-------- Extracted records --------

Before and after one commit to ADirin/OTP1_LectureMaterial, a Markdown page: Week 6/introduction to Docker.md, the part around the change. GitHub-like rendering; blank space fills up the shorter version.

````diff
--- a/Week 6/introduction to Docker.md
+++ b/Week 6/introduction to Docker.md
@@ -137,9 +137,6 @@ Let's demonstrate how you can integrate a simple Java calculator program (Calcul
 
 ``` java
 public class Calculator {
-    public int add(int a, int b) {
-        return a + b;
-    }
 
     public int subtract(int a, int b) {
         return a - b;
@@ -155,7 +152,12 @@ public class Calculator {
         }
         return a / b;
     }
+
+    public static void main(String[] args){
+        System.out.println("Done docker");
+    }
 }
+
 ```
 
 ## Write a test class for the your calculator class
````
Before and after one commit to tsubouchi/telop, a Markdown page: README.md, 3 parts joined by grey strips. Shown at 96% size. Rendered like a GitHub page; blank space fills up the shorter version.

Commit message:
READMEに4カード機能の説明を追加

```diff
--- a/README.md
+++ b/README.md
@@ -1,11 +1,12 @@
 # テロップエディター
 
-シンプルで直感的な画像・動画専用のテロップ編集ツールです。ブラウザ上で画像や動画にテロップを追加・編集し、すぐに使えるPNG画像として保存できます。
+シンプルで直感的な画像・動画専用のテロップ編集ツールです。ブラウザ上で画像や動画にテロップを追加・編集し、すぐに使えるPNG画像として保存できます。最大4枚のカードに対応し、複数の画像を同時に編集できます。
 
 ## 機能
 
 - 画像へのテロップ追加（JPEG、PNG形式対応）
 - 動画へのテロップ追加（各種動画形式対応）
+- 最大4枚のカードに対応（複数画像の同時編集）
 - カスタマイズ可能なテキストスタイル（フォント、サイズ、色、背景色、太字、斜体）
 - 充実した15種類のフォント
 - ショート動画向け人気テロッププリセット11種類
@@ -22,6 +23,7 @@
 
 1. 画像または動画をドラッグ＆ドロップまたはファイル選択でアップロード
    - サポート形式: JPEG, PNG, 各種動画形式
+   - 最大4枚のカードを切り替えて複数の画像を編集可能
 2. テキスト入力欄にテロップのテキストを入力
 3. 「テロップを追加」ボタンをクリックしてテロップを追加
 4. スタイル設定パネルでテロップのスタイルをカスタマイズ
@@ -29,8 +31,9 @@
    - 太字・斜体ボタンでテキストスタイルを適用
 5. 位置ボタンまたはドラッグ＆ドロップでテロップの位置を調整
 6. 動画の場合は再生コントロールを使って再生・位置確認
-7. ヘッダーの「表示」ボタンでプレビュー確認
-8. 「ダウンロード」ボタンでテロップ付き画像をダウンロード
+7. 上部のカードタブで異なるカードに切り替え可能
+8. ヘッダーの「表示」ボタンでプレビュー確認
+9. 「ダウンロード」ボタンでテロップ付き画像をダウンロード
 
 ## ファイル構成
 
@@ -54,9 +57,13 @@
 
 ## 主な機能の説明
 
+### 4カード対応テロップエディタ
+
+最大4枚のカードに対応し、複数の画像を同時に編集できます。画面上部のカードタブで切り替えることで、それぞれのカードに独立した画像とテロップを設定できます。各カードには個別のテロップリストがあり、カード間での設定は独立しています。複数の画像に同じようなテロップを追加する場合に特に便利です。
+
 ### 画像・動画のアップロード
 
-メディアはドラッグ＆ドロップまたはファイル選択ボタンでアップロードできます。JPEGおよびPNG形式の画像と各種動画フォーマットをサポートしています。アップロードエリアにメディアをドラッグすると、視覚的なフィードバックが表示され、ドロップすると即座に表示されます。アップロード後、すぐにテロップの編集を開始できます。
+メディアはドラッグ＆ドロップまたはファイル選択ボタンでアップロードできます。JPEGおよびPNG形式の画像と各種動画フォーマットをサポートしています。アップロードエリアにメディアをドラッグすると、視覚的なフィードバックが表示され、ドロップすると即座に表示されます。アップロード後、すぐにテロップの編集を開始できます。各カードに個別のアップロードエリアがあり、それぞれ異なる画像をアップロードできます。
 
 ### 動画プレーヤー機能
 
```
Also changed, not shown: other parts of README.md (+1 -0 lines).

--------

* _Your task_
In the entries above, find each line with the word "class" and copy it.

* _Written solution_
 public class Calculator {
@@ -155,7 +152,12 @@ public class Calculator {
 ## Write a test class for the your calculator class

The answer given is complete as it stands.